**YOUR INSTRUCTIONS**
Gather all lines in the records below that include the word "calc".

Stored data entries
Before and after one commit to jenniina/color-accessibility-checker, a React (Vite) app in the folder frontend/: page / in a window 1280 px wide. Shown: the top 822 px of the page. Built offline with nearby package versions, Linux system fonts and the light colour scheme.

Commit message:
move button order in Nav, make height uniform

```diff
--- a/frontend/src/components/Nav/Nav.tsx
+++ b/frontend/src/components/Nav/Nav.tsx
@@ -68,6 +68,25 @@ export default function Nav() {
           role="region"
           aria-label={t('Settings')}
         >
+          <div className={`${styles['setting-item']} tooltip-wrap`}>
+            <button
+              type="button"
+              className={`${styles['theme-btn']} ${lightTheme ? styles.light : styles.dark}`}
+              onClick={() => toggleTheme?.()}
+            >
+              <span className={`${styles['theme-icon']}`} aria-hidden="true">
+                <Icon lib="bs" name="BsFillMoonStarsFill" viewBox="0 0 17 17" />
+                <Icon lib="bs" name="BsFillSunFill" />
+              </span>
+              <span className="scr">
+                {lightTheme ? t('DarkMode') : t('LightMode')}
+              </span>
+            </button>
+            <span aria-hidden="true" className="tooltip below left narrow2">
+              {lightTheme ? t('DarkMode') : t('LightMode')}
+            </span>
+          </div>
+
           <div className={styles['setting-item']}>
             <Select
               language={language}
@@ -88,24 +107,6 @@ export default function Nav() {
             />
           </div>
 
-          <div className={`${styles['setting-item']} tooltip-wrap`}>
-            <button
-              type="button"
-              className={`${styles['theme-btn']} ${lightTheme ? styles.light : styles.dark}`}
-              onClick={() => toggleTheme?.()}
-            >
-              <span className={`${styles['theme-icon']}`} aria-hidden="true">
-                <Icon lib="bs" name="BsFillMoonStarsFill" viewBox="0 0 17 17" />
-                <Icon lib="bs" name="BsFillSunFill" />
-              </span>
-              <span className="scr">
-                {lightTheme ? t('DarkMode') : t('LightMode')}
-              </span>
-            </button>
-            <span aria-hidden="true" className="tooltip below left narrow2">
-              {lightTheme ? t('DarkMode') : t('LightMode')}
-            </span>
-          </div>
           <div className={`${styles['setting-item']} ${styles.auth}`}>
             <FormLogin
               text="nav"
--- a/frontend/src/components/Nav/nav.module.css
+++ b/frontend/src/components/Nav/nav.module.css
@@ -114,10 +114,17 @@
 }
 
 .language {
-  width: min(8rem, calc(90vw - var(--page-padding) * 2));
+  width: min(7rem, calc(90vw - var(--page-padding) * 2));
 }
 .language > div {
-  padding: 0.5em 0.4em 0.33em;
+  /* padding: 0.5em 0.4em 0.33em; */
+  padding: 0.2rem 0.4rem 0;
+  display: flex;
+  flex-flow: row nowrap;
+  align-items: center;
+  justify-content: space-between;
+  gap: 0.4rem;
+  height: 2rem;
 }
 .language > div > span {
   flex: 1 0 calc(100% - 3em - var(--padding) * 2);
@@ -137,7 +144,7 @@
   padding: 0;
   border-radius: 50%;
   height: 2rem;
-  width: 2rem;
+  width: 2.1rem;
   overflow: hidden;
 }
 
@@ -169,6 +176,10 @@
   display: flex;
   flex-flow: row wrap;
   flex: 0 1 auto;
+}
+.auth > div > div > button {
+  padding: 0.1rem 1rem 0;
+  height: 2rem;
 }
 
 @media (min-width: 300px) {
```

**THE ANSWER**
-  width: min(8rem, calc(90vw - var(--page-padding) * 2));
+  width: min(7rem, calc(90vw - var(--page-padding) * 2));
   flex: 1 0 calc(100% - 3em - var(--padding) * 2);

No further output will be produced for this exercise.